*TASK ITEM:* Could you filter the data below down to the lines that hold the word "with"?

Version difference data

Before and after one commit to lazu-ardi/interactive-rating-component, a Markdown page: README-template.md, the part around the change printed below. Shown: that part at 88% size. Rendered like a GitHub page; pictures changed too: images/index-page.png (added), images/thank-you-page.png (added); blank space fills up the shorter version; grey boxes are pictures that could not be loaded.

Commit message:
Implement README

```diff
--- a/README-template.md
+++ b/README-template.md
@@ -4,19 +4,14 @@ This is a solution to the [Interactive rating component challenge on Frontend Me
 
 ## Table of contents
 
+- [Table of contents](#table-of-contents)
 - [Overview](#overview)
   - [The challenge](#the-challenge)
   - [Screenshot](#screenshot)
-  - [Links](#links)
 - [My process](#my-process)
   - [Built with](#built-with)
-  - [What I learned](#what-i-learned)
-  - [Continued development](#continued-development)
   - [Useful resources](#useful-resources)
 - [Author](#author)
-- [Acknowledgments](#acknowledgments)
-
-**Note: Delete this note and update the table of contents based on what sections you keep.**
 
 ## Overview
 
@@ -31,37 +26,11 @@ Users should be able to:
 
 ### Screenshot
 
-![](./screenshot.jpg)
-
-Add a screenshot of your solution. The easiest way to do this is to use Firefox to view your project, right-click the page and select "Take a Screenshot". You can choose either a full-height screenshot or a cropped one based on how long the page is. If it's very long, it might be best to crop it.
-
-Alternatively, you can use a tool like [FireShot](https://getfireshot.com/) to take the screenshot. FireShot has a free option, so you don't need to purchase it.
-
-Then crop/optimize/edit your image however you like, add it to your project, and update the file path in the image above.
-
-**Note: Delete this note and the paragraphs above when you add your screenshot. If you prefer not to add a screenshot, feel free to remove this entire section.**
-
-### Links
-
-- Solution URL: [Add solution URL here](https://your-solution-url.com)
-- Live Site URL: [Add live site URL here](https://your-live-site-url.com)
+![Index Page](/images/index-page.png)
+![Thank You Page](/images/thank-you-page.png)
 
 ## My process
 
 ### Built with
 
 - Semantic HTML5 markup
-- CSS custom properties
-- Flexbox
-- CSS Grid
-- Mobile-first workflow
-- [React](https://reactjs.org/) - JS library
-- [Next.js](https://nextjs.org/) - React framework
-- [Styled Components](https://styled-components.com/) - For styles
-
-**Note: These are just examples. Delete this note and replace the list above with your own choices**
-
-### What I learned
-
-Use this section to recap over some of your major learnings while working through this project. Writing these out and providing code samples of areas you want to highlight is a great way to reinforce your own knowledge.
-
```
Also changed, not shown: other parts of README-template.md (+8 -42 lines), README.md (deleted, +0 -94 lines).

*SOLUTION FOR THIS TASK:*
   - [Built with](#built-with)
 ### Built with
-**Note: These are just examples. Delete this note and replace the list above with your own choices**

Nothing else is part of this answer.